What Does Aciophile Mean?
An acidophile is an organism that thrives in acidic conditions. Scientifically speaking, these organisms live in a pH of 2.0 or below. Though some sources state 3.0 or even 4.0, so there may not be a formal definition of what pH level constitutes an organism as such. Substances with this pH level include vinegar and lemon juice (2.0), gastric acid (1.0), and battery acid (0.)

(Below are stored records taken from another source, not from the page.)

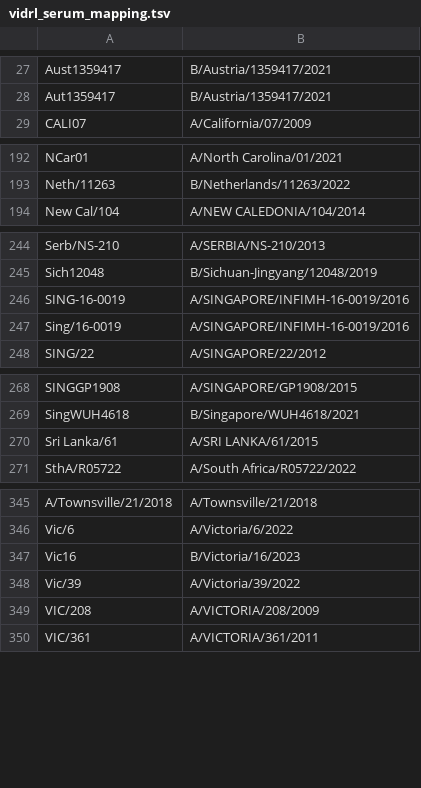
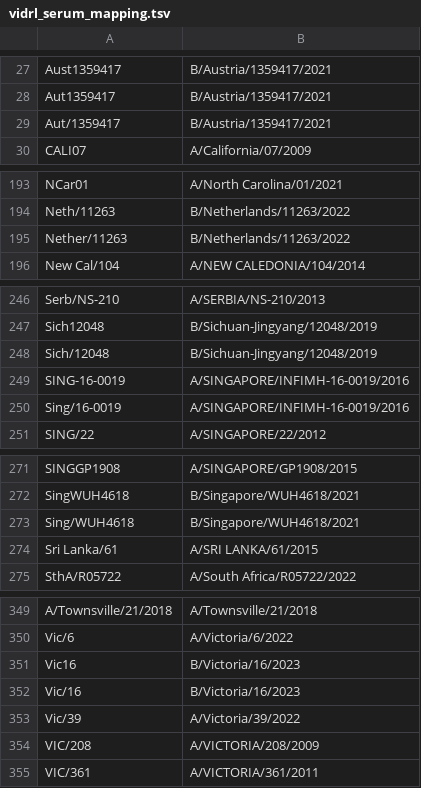
Before and after one commit to nextstrain/fauna, a TSV file: source-data/vidrl_serum_mapping.tsv, drawn as a sheet; only a part is shown, gaps mark what is left out; the diff covers the shown part only; the diff names each change by its address in the sheet, - before the commit and + after, or states it on an @@ line.

Commit message:
Update VIDRL serum map

```diff
--- a/source-data/vidrl_serum_mapping.tsv
+++ b/source-data/vidrl_serum_mapping.tsv
+row 29: Aut/1359417 | B/Austria/1359417/2021
+row 195: Nether/11263 | B/Netherlands/11263/2022
+row 248: Sich/12048 | B/Sichuan-Jingyang/12048/2019
+row 273: Sing/WUH4618 | B/Singapore/WUH4618/2021
+row 352: Vic/16 | B/Victoria/16/2023
```
Also changed, not shown: 1 added row elsewhere in this file.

Normally, high acid levels destroy cells, but acidophiles have evolved mechanisms to maintain their internal pH at a constant level to prevent cell destruction. They live around the world from underground mines to national parks and been found in some of the most corrosive places on Earth. Usually, these organisms die if they live in areas that aren’t highly acidic.

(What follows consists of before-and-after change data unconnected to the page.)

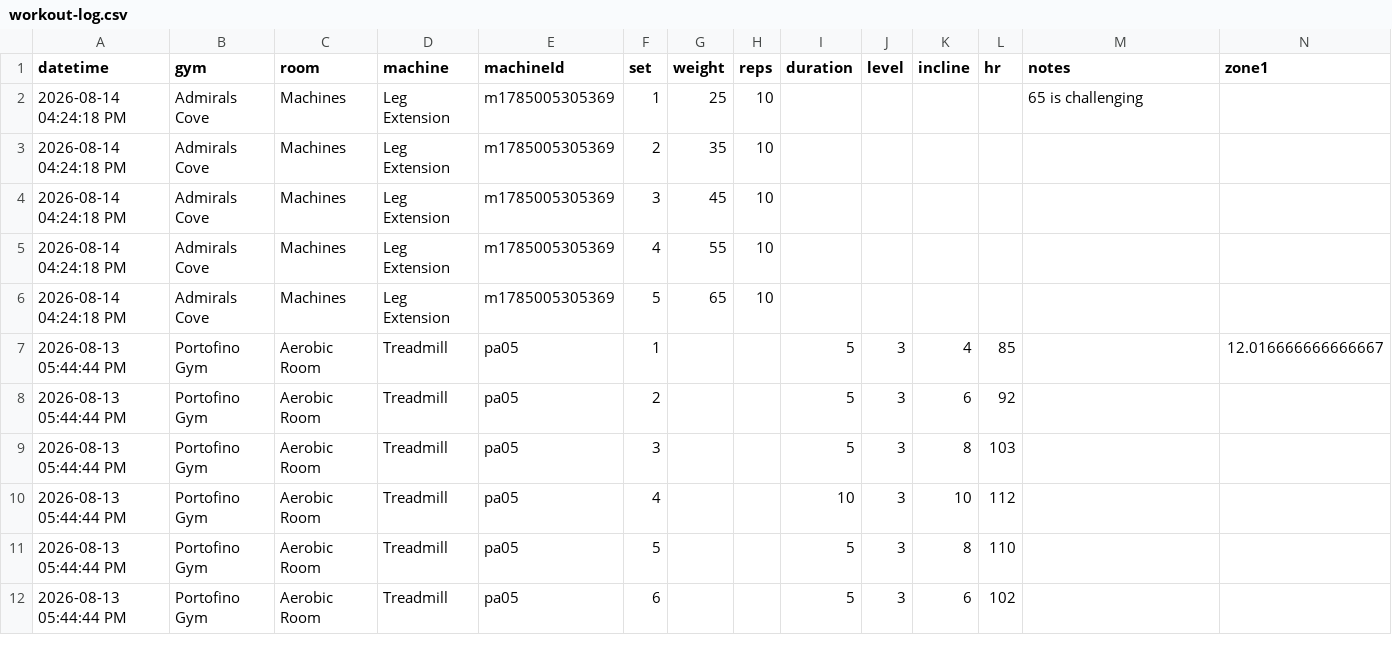
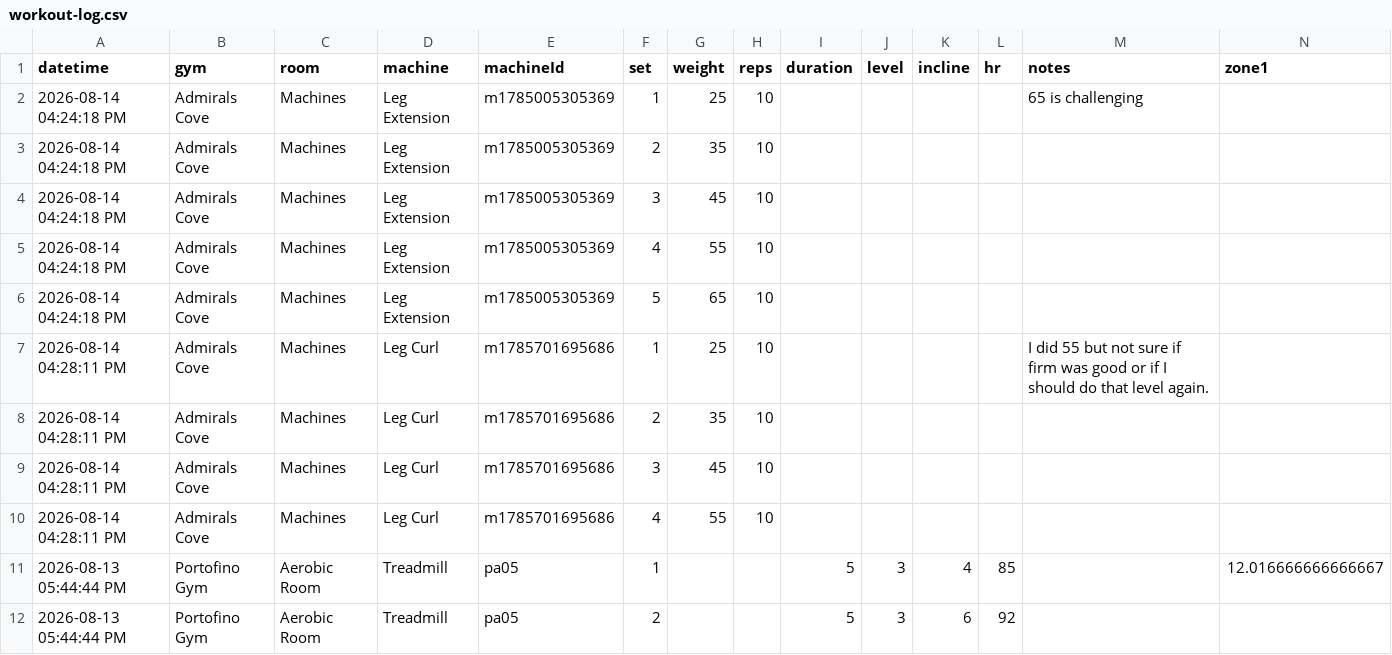
Before and after one commit to chromacole/logtrim, a CSV file: workout-log.csv, drawn as a sheet; only a part is shown; the shorter side is filled out with more unchanged rows; rows hold the shown columns only; the diff names each change by its address in the sheet, - before the commit and + after, or states it on an @@ line.

Commit message:
Update workout log CSV

```diff
--- a/workout-log.csv
+++ b/workout-log.csv
+row 7: 2026-08-14 04:28:11 PM | Admirals Cove | Machines | Leg Curl | m1785701695686 | 1 | 25 | 10 |  |  |  |  | I did 55 but not sure if firm was good or if I should do that level again.
+row 8: 2026-08-14 04:28:11 PM | Admirals Cove | Machines | Leg Curl | m1785701695686 | 2 | 35 | 10
+row 9: 2026-08-14 04:28:11 PM | Admirals Cove | Machines | Leg Curl | m1785701695686 | 3 | 45 | 10
+row 10: 2026-08-14 04:28:11 PM | Admirals Cove | Machines | Leg Curl | m1785701695686 | 4 | 55 | 10
```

In fish keeping, many acidic-loving fish are referred to as acidophiles and, while it’s a generally accepted term, they’re not true acidophiles in the scientific sense. Most of the fish that get this label live somewhere in the range of 6.0 or below. But, again, there’s no hard and fast pH rule. There are, however, a few exceptional fish that live in the Rio Negro in the Amazon that regularly experience pH drops into the 3.5 range. Similarly, fish that live in peat swamps frequently experience pH ranges from 2.0 – 4.0.
Examples of Acidophiles
- Thiobacillus acidophilus (a type of bacteria)
- Vorticella (a type of eukaryote)
- Crenarchaeota (a type of archaea)
- Appistogramma sp.
- Cardinal tetras and neon tetras
- German blue rams and bolivian rams
- Most wild betta sp.